_TRY IT:_
Once the pictures have been set aside, copy every remaining entry exactly.

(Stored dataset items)

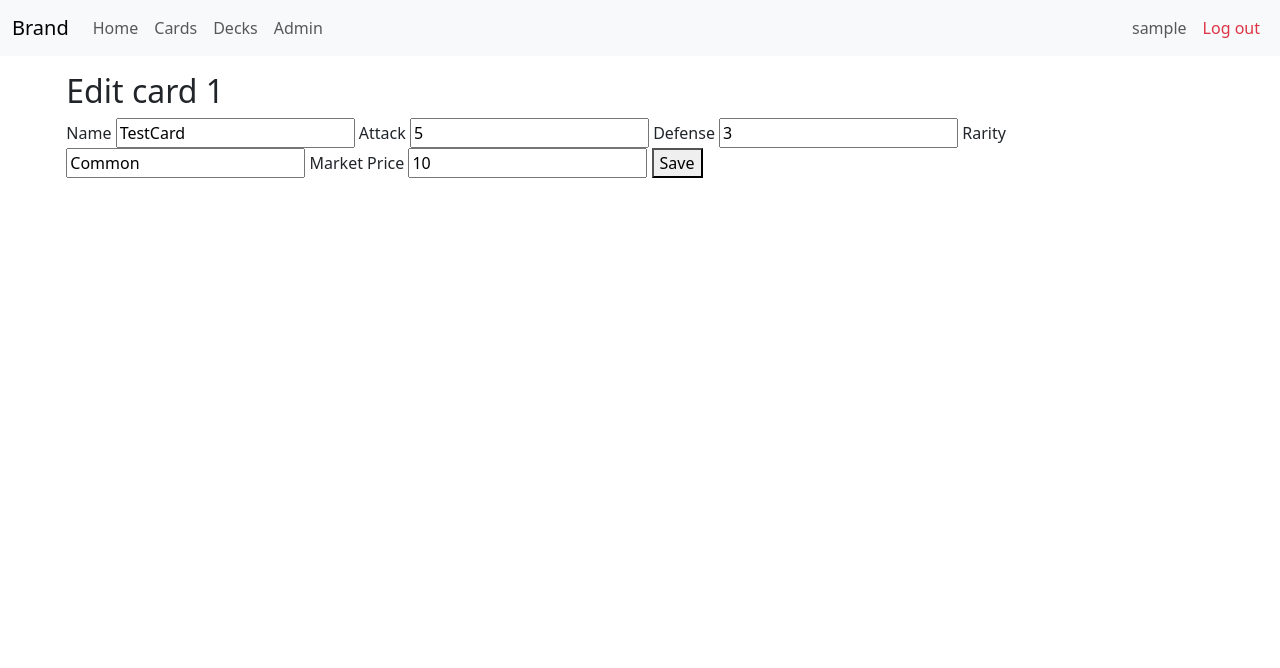
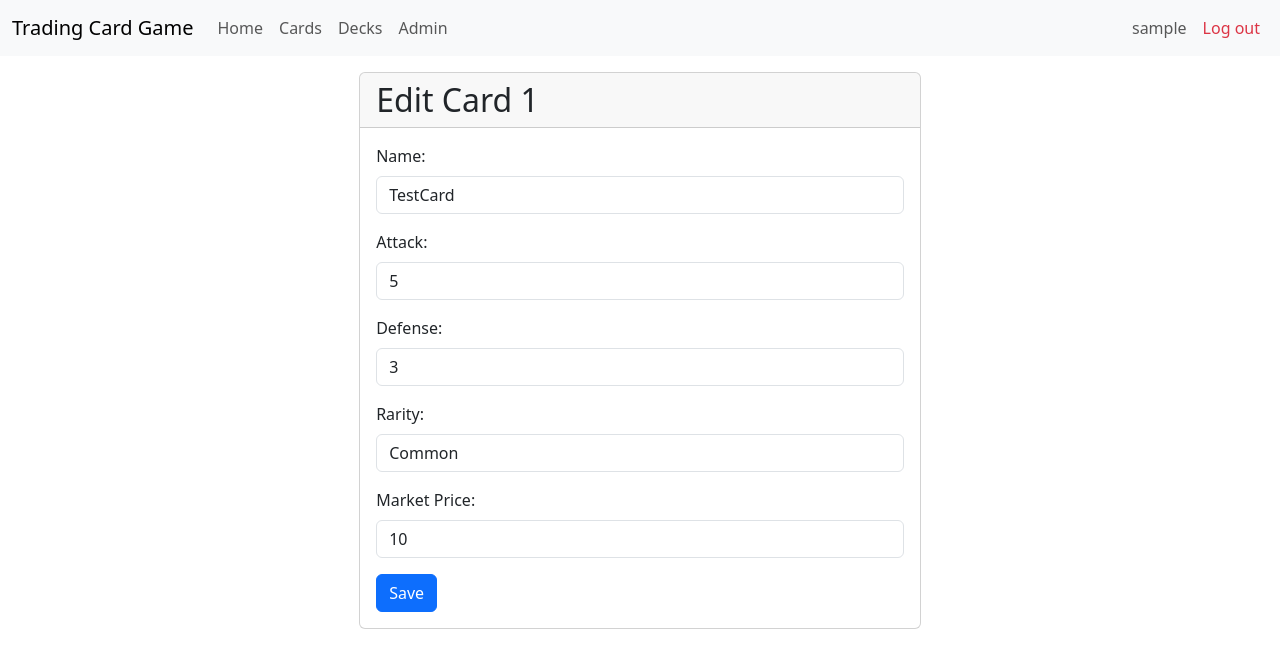
Before and after one commit to jbjdb9/webtech2, a PHP site: page /cards/1/edit in a window 1280 px wide. Shown: the top 668 px of the page. Run offline with PHP 8.4, Linux system fonts and the light colour scheme; the visitor is signed in with stand-in values (Sample User, id 1); some libraries are stand-ins or nearby versions.

Commit message:
Update card styling

```diff
--- a/src/App/View/cards/edit.php
+++ b/src/App/View/cards/edit.php
@@ -5,22 +5,39 @@
 {% endblock %}
 
 {% block body %}
-
-<h2>Edit card {{ id }}</h2>
-
-<form method="POST" action="/cards/{{ id }}">
-    <input type="hidden" name="_method" value="PUT">
-    <label for="name">Name</label>
-    <input type="text" name="name" value="{{ name }}">
-    <label for="attack">Attack</label>
-    <input type="number" name="attack" value="{{ attack }}">
-    <label for="defense">Defense</label>
-    <input type="number" name="defense" value="{{ defense }}">
-    <label for="rarity">Rarity</label>
-    <input type="text" name="rarity" value="{{ rarity }}">
-    <label for="market_price">Market Price</label>
-    <input type="number" name="market_price" value="{{ market_price }}">
-    <button type="submit">Save</button>
-</form>
-
+<div class="container">
+    <div class="row justify-content-center">
+        <div class="col-md-6">
+            <div class="card">
+                <h2 class="card-header">Edit Card {{ id }}</h2>
+                <div class="card-body">
+                    <form method="POST" action="/cards/{{ id }}">
+                        <input type="hidden" name="_method" value="PUT">
+                        <div class="mb-3">
+                            <label for="name" class="form-label">Name:</label>
+                            <input type="text" class="form-control" id="name" name="name" value="{{ name }}" required>
+                        </div>
+                        <div class="mb-3">
+                            <label for="attack" class="form-label">Attack:</label>
+                            <input type="number" class="form-control" id="attack" name="attack" value="{{ attack }}" required>
+                        </div>
+                        <div class="mb-3">
+                            <label for="defense" class="form-label">Defense:</label>
+                            <input type="number" class="form-control" id="defense" name="defense" value="{{ defense }}" required>
+                        </div>
+                        <div class="mb-3">
+                            <label for="rarity" class="form-label">Rarity:</label>
+                            <input type="text" class="form-control" id="rarity" name="rarity" value="{{ rarity }}" required>
+                        </div>
+                        <div class="mb-3">
+                            <label for="market_price" class="form-label">Market Price:</label>
+                            <input type="number" step="0.01" class="form-control" id="market_price" name="market_price" value="{{ market_price }}" required>
+                        </div>
+                        <button type="submit" class="btn btn-primary">Save</button>
+                    </form>
+                </div>
+            </div>
+        </div>
+    </div>
+</div>
 {% endblock %}
--- a/src/App/View/header.php
+++ b/src/App/View/header.php
@@ -1,6 +1,6 @@
 <nav class="navbar navbar-expand-lg bg-body-tertiary">
     <div class="container-fluid">
-        <a class="navbar-brand" href="#">Brand</a>
+        <a class="navbar-brand" href="#">Trading Card Game</a>
         <button class="navbar-toggler" type="button" data-toggle="collapse" data-target="#navbarNav" aria-controls="navbarNav" aria-expanded="false" aria-label="Toggle navigation">
             <span class="navbar-toggler-icon"></span>
         </button>
```
Also changed, not shown: src/App/View/cards/create.php (+34 -13 lines), src/App/View/cards/index.php (+26 -9 lines), src/App/View/cards/show.php (+21 -11 lines).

_YOUR RESPONSE:_
Before and after one commit to jbjdb9/webtech2, a PHP site: page /cards/1/edit in a window 1280 px wide. Shown: the top 668 px of the page. Run offline with PHP 8.4, Linux system fonts and the light colour scheme; the visitor is signed in with stand-in values (Sample User, id 1); some libraries are stand-ins or nearby versions.

Commit message:
Update card styling

```diff
--- a/src/App/View/cards/edit.php
+++ b/src/App/View/cards/edit.php
@@ -5,22 +5,39 @@
 {% endblock %}
 
 {% block body %}
-
-<h2>Edit card {{ id }}</h2>
-
-<form method="POST" action="/cards/{{ id }}">
-    <input type="hidden" name="_method" value="PUT">
-    <label for="name">Name</label>
-    <input type="text" name="name" value="{{ name }}">
-    <label for="attack">Attack</label>
-    <input type="number" name="attack" value="{{ attack }}">
-    <label for="defense">Defense</label>
-    <input type="number" name="defense" value="{{ defense }}">
-    <label for="rarity">Rarity</label>
-    <input type="text" name="rarity" value="{{ rarity }}">
-    <label for="market_price">Market Price</label>
-    <input type="number" name="market_price" value="{{ market_price }}">
-    <button type="submit">Save</button>
-</form>
-
+<div class="container">
+    <div class="row justify-content-center">
+        <div class="col-md-6">
+            <div class="card">
+                <h2 class="card-header">Edit Card {{ id }}</h2>
+                <div class="card-body">
+                    <form method="POST" action="/cards/{{ id }}">
+                        <input type="hidden" name="_method" value="PUT">
+                        <div class="mb-3">
+                            <label for="name" class="form-label">Name:</label>
+                            <input type="text" class="form-control" id="name" name="name" value="{{ name }}" required>
+                        </div>
+                        <div class="mb-3">
+                            <label for="attack" class="form-label">Attack:</label>
+                            <input type="number" class="form-control" id="attack" name="attack" value="{{ attack }}" required>
+                        </div>
+                        <div class="mb-3">
+                            <label for="defense" class="form-label">Defense:</label>
+                            <input type="number" class="form-control" id="defense" name="defense" value="{{ defense }}" required>
+                        </div>
+                        <div class="mb-3">
+                            <label for="rarity" class="form-label">Rarity:</label>
+                            <input type="text" class="form-control" id="rarity" name="rarity" value="{{ rarity }}" required>
+                        </div>
+                        <div class="mb-3">
+                            <label for="market_price" class="form-label">Market Price:</label>
+                            <input type="number" step="0.01" class="form-control" id="market_price" name="market_price" value="{{ market_price }}" required>
+                        </div>
+                        <button type="submit" class="btn btn-primary">Save</button>
+                    </form>
+                </div>
+            </div>
+        </div>
+    </div>
+</div>
 {% endblock %}
--- a/src/App/View/header.php
+++ b/src/App/View/header.php
@@ -1,6 +1,6 @@
 <nav class="navbar navbar-expand-lg bg-body-tertiary">
     <div class="container-fluid">
-        <a class="navbar-brand" href="#">Brand</a>
+        <a class="navbar-brand" href="#">Trading Card Game</a>
         <button class="navbar-toggler" type="button" data-toggle="collapse" data-target="#navbarNav" aria-controls="navbarNav" aria-expanded="false" aria-label="Toggle navigation">
             <span class="navbar-toggler-icon"></span>
         </button>
```
Also changed, not shown: src/App/View/cards/create.php (+34 -13 lines), src/App/View/cards/index.php (+26 -9 lines), src/App/View/cards/show.php (+21 -11 lines).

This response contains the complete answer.